§ Problem statement:
Scan the data, and whenever a line contains "center", copy it.

§ Recorded information:
-- Opening Marker --
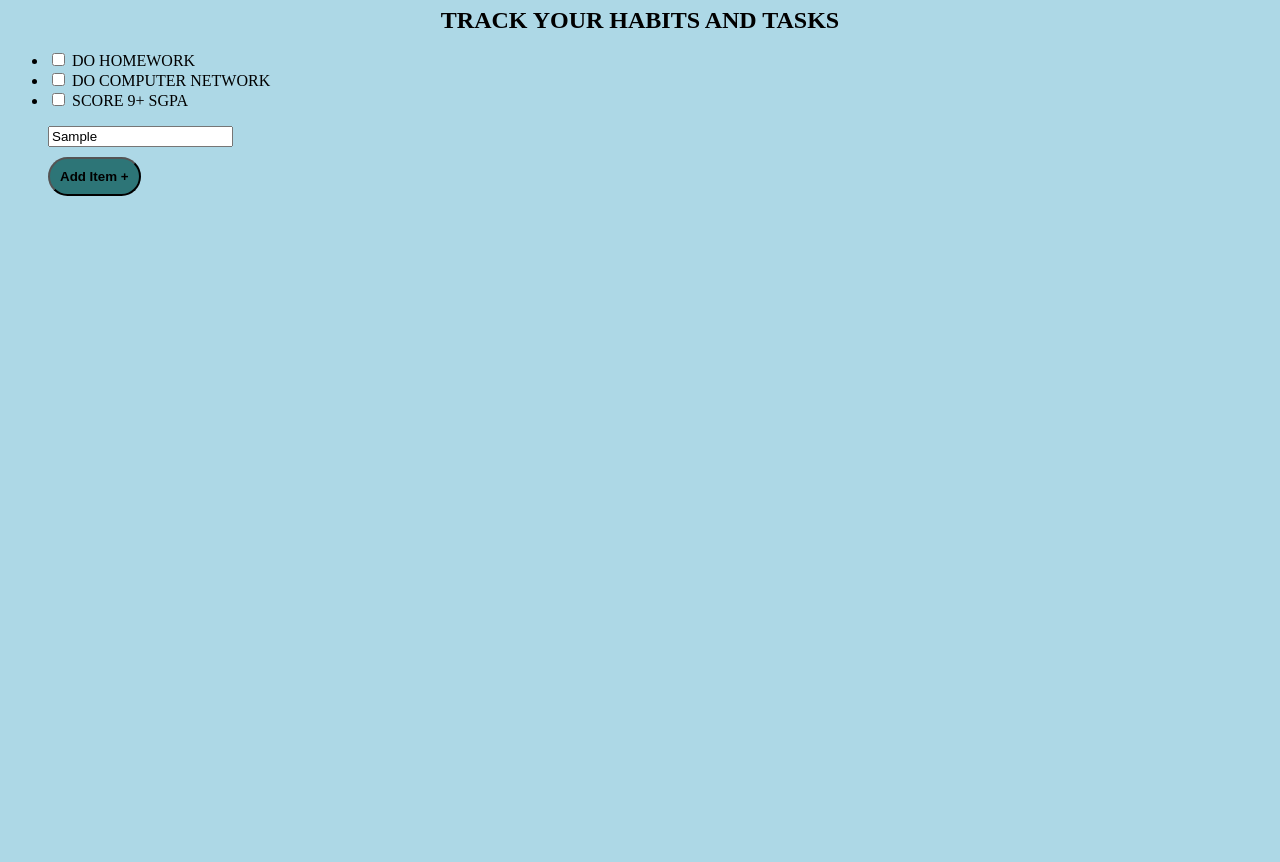
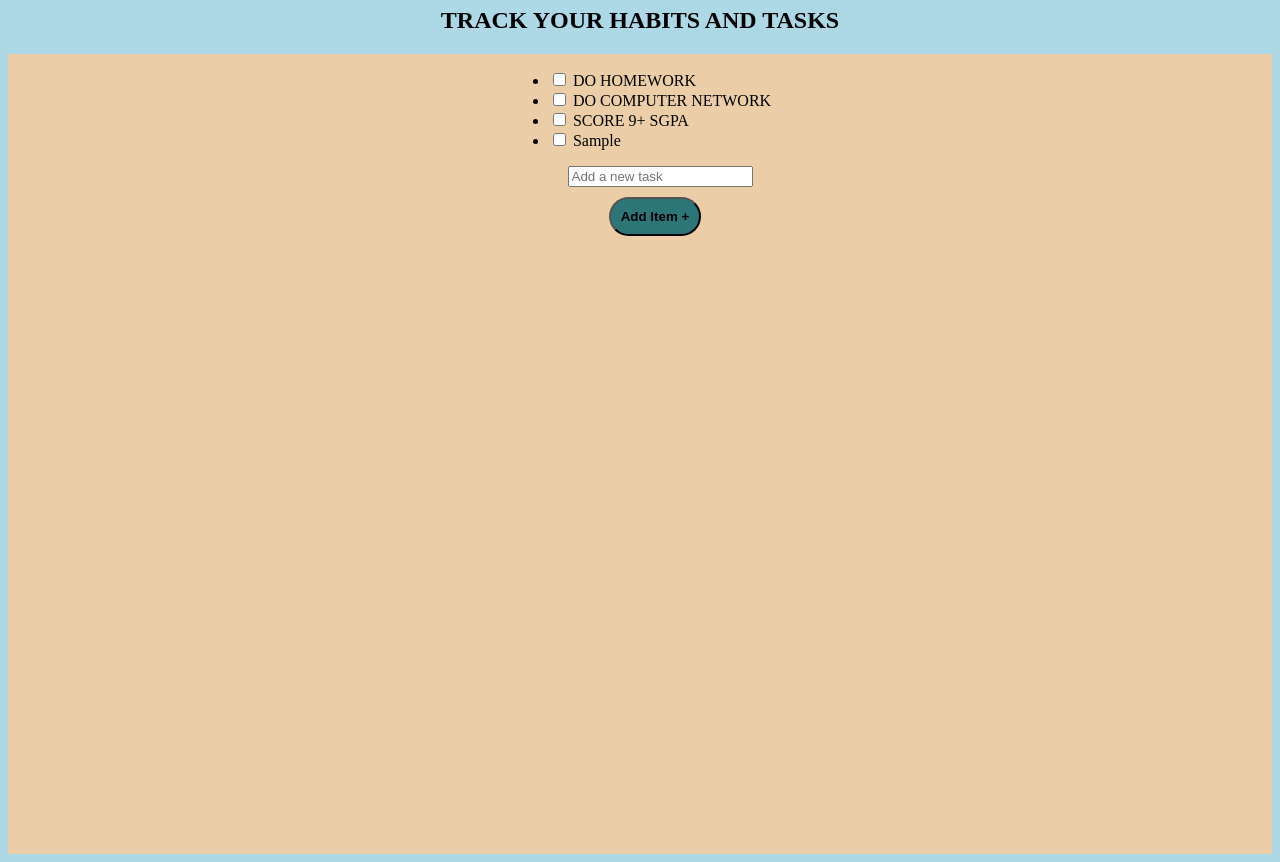
Before and after one commit to Priyanshuuk/HabTracker, a plain HTML site: page index.html in a window 1280 px wide. Both pictures are taken after typing "Sample" into the empty fields and a click on the button "Add Item +". Shown: the part 50-912 px from the top of the page. Before the commit the page ends 800 px from the top, so only its background shows below. Drawn offline with Linux system fonts and the light colour scheme.

Commit message:
updated the js code making it now a working and a basic todo list

```diff
--- a/index.html
+++ b/index.html
@@ -11,16 +11,19 @@
   <h2>TRACK YOUR HABITS AND TASKS</h2>
 
   <div class="task-holder">
-    <ul id="task-list">
-      <li><input type="checkbox" /> DO HOMEWORK</li>
-      <li><input type="checkbox" /> DO COMPUTER NETWORK</li>
-      <li><input type="checkbox" /> SCORE 9+ SGPA</li>
-    </ul>
 
-    <input type="text" placeholder="Add a new task" class="input" />
-    <button class="additem" >Add Item +</button>
+      <ul id="task-list">
+      <li><input type="checkbox" onclick="performtask(this.checked, this)" /> DO HOMEWORK</li>
+      <li><input type="checkbox" onclick="performtask(this.checked, this)" /> DO COMPUTER NETWORK</li>
+      <li><input type="checkbox" onclick="performtask(this.checked, this)" /> SCORE 9+ SGPA</li>
+      </ul>
+
+
+
+    <input type="text" placeholder="Add a new task" class="input" id= "taskadd" />
+    <button class="additem" id="newtask" onclick="additem()" >Add Item +</button>
   </div>
 
-
+ <script src="script.js"></script>
 </body>
 </html>
--- /dev/null
+++ b/script.js
@@ -0,0 +1,15 @@
+function additem() {
+  const newtask = document.getElementById("taskadd").value;
+  document.getElementById("task-list").innerHTML +=  `<li><input type="checkbox" onclick="performtask(this.checked, this)" /> ${newtask}</li>`
+
+    document.getElementById("taskadd").value = ""; // Clear the input field after adding the task
+}
+
+function performtask(flag , checkbox){
+
+            if (flag) {
+    checkbox.parentElement.style.textDecoration = "line-through";
+  } else {
+    checkbox.parentElement.style.textDecoration = "none";
+  }
+}
--- a/style.css
+++ b/style.css
@@ -36,3 +36,12 @@ h2{
     justify-content: center;
     margin-left: 40px;
 }
+.task-holder{
+    display: flex;
+    flex-direction: column;
+    align-items: center;
+
+    margin-top: 20px;
+    background-color: rgb(235, 206, 167);
+    height: 50pc;
+}
```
-- Closing Marker --
§ Output of the exercise:
     justify-content: center;
+    align-items: center;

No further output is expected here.